Gary Chaffee
Living with NPH

"Personally, I got a lot of good information that I can use for myself and peers. I was able to do a tremendous amount of networking and the feedback I received from patients, families, and providers was positive. I also loved interacting with the younger patients, and it helped me gain perspective."


Brand New Support Services

Transitioning from Pediatric to Adult Care

A major milestone for a young adult living with hydrocephalus is the transition from pediatric to adult medical care. Planning for this transition is vital and this year we published the Medical Summary for Transitioning Hydrocephalus Patient, in partnership with the American Society of Pediatric Neurosurgeons (ASPN). You can download this transition summary and fill it out with your current pediatric medical team.

Once complete, take this to your new adult neurosurgeon, neurologist, and any other members of your adult medical team you feel will benefit from understanding your journey with hydrocephalus. This includes a Physician’s Assistant, Nurse Practitioner, and other specialists.

We would like to extend a special thank you to Dr. Brandon Rocque, representing the ASPN, the HA Support and Education team, and the Medical Advisory Board, made up of both adult and pediatric providers, for their input and commitment to this effort. Click here to download our Toolkit for Transitioning from Pediatric to Adult Medical Care.

Unite Us

We partnered with the Child Neurology Foundation (CNF) to be a part of their new pilot program called the Neurology Social Services Network. The pilot program is powered by the Unite Us technology platform. We are now able to support our community with referrals to local, regional, and national partners who provide financial and/or professional support in social services including housing, medical expenses, legal services, and food insecurity, among other social needs.

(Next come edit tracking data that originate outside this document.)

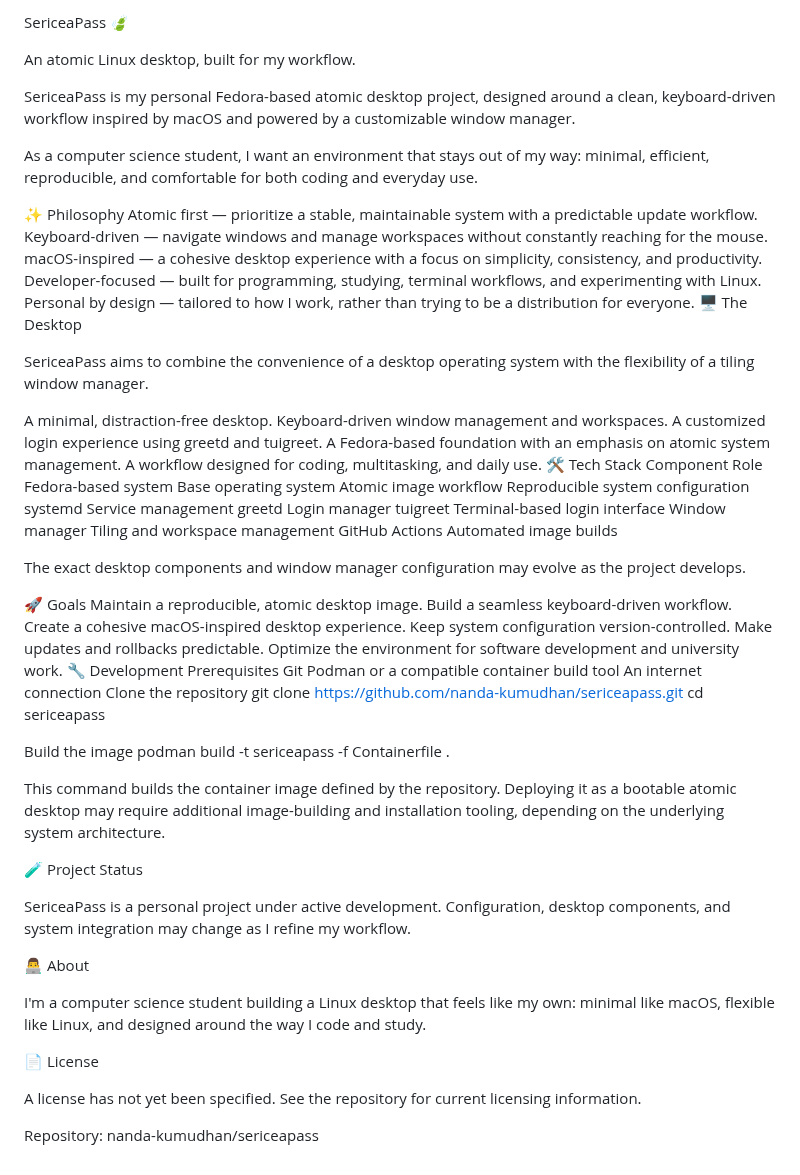
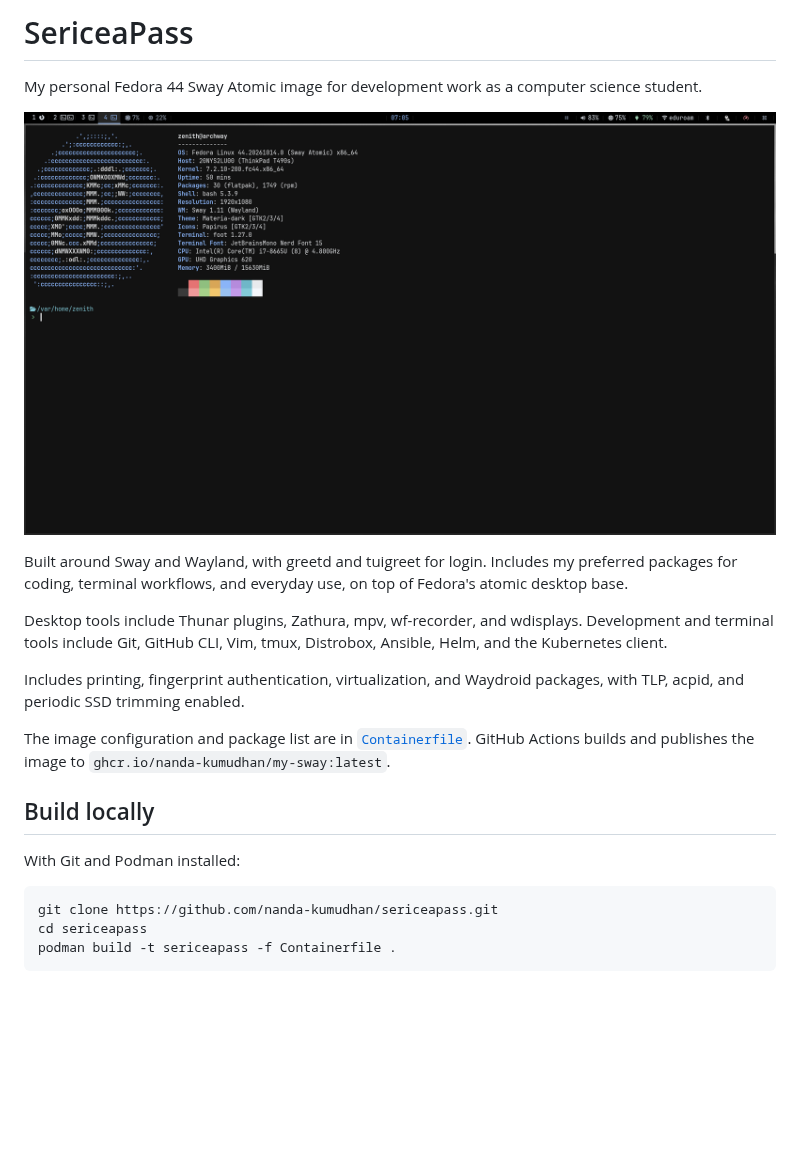
Before and after one commit to nanda-kumudhan/fedora-sericea, a Markdown page: README.md, the part around the change. Drawn GitHub-style; pictures changed too: assets/desktop.png (added); blank space fills up the shorter version.

Commit message:
Update README and add desktop screenshot

````diff
--- a/README.md
+++ b/README.md
@@ -1,70 +1,23 @@
-SericeaPass 🍃
+# SericeaPass
 
-An atomic Linux desktop, built for my workflow.
+My personal Fedora 44 Sway Atomic image for development work as a computer science student.
 
-SericeaPass is my personal Fedora-based atomic desktop project, designed around a clean, keyboard-driven workflow inspired by macOS and powered by a customizable window manager.
+![SericeaPass Sway desktop showing Fedora system information in a terminal](assets/desktop.png)
 
-As a computer science student, I want an environment that stays out of my way: minimal, efficient, reproducible, and comfortable for both coding and everyday use.
+Built around Sway and Wayland, with greetd and tuigreet for login. Includes my preferred packages for coding, terminal workflows, and everyday use, on top of Fedora's atomic desktop base.
 
-✨ Philosophy
-Atomic first — prioritize a stable, maintainable system with a predictable update workflow.
-Keyboard-driven — navigate windows and manage workspaces without constantly reaching for the mouse.
-macOS-inspired — a cohesive desktop experience with a focus on simplicity, consistency, and productivity.
-Developer-focused — built for programming, studying, terminal workflows, and experimenting with Linux.
-Personal by design — tailored to how I work, rather than trying to be a distribution for everyone.
-🖥️ The Desktop
+Desktop tools include Thunar plugins, Zathura, mpv, wf-recorder, and wdisplays. Development and terminal tools include Git, GitHub CLI, Vim, tmux, Distrobox, Ansible, Helm, and the Kubernetes client.
 
-SericeaPass aims to combine the convenience of a desktop operating system with the flexibility of a tiling window manager.
+Includes printing, fingerprint authentication, virtualization, and Waydroid packages, with TLP, acpid, and periodic SSD trimming enabled.
 
-A minimal, distraction-free desktop.
-Keyboard-driven window management and workspaces.
-A customized login experience using greetd and tuigreet.
-A Fedora-based foundation with an emphasis on atomic system management.
-A workflow designed for coding, multitasking, and daily use.
-🛠️ Tech Stack
-Component	Role
-Fedora-based system	Base operating system
-Atomic image workflow	Reproducible system configuration
-systemd	Service management
-greetd	Login manager
-tuigreet	Terminal-based login interface
-Window manager	Tiling and workspace management
-GitHub Actions	Automated image builds
+The image configuration and package list are in [`Containerfile`](Containerfile). GitHub Actions builds and publishes the image to `ghcr.io/nanda-kumudhan/my-sway:latest`.
 
-The exact desktop components and window manager configuration may evolve as the project develops.
+## Build locally
 
-🚀 Goals
-Maintain a reproducible, atomic desktop image.
-Build a seamless keyboard-driven workflow.
-Create a cohesive macOS-inspired desktop experience.
-Keep system configuration version-controlled.
-Make updates and rollbacks predictable.
-Optimize the environment for software development and university work.
-🔧 Development
-Prerequisites
-Git
-Podman or a compatible container build tool
-An internet connection
-Clone the repository
+With Git and Podman installed:
+
+```sh
 git clone https://github.com/nanda-kumudhan/sericeapass.git
 cd sericeapass
-
-Build the image
 podman build -t sericeapass -f Containerfile .
-
-
-This command builds the container image defined by the repository. Deploying it as a bootable atomic desktop may require additional image-building and installation tooling, depending on the underlying system architecture.
-
-🧪 Project Status
-
-SericeaPass is a personal project under active development. Configuration, desktop components, and system integration may change as I refine my workflow.
-
-👨‍💻 About
-
-I'm a computer science student building a Linux desktop that feels like my own: minimal like macOS, flexible like Linux, and designed around the way I code and study.
-
-📄 License
-
-A license has not yet been specified. See the repository for current licensing information.
-
-Repository: nanda-kumudhan/sericeapass
+```
````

Pen Pal Program

We added an additional component to our peer support program, HydrocephalusCONNECT. HA’s Pen Pal program is designed to support children between the ages of 7-12, to help them find real and lasting friendships with others that understand the journey with hydrocephalus. It is active on our website and pen pal requests are currently being accepted. A total of 5 pen pal requests have been completed since its inception in September 2022.

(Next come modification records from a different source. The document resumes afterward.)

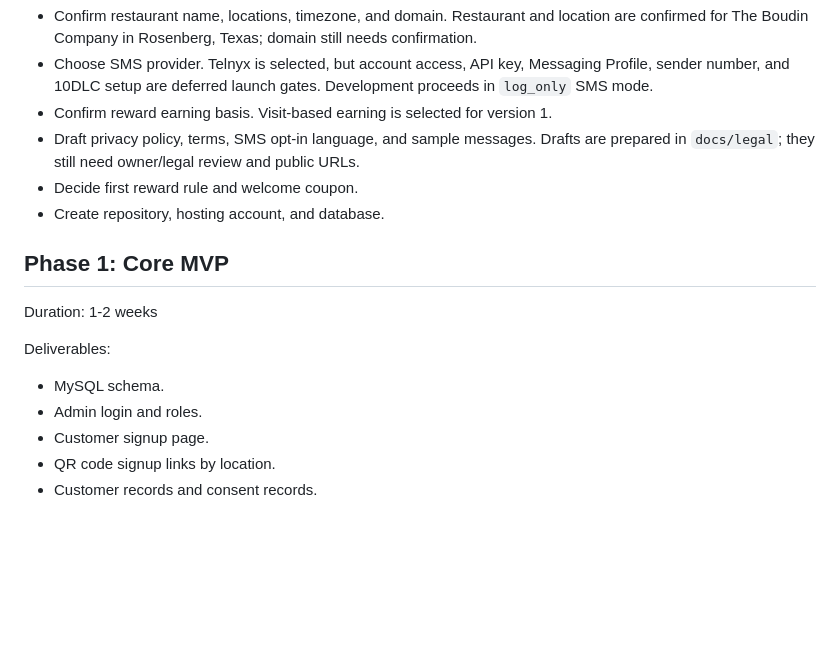
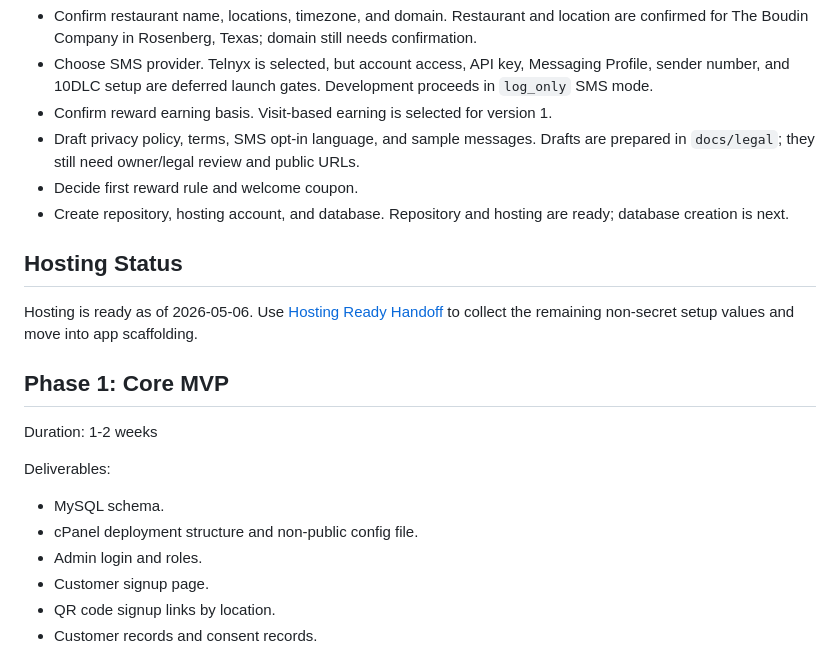
Before and after one commit to alejay01/rewardstest01, a Markdown page: docs/07-implementation-roadmap.md, the part around the change. GitHub-like rendering; blank space fills up the shorter version.

Commit message:
Mark hosting ready in roadmap

```diff
--- a/docs/07-implementation-roadmap.md
+++ b/docs/07-implementation-roadmap.md
@@ -13,7 +13,11 @@ Deliverables:
 - Confirm reward earning basis. Visit-based earning is selected for version 1.
 - Draft privacy policy, terms, SMS opt-in language, and sample messages. Drafts are prepared in `docs/legal`; they still need owner/legal review and public URLs.
 - Decide first reward rule and welcome coupon.
-- Create repository, hosting account, and database.
+- Create repository, hosting account, and database. Repository and hosting are ready; database creation is next.
+
+## Hosting Status
+
+Hosting is ready as of 2026-05-06. Use [Hosting Ready Handoff](11-hosting-ready-handoff.md) to collect the remaining non-secret setup values and move into app scaffolding.
 
 ## Phase 1: Core MVP
 
@@ -22,6 +26,7 @@ Duration: 1-2 weeks
 Deliverables:
 
 - MySQL schema.
+- cPanel deployment structure and non-public config file.
 - Admin login and roles.
 - Customer signup page.
 - QR code signup links by location.
```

HA Spearheads New Coalition for Transition

The Hydrocephalus Association signed on as a founding member and co-leader of The National Partnership for Pediatric to Adult Care Transition (NPPACT). NPPACT is chaired by Diana Gray, HA President and CEO, and Sara Struwe, Spina Bifida Association. It is a multi-disciplinary group of stakeholders committed to advocating for federal programs, investments, and policies that will help ensure smoother care transitions, including developing and maintaining adult care settings designed to support adults living with serious, life-threatening, and disabling conditions that were initially diagnosed, treated, and managed in childhood. In December, Sara Struwe and Diana Gray met with the CMS Medicare Medicaid Coordination Office to discuss the healthcare transition cliff that many dually eligible individuals with chronic and debilitating conditions experience.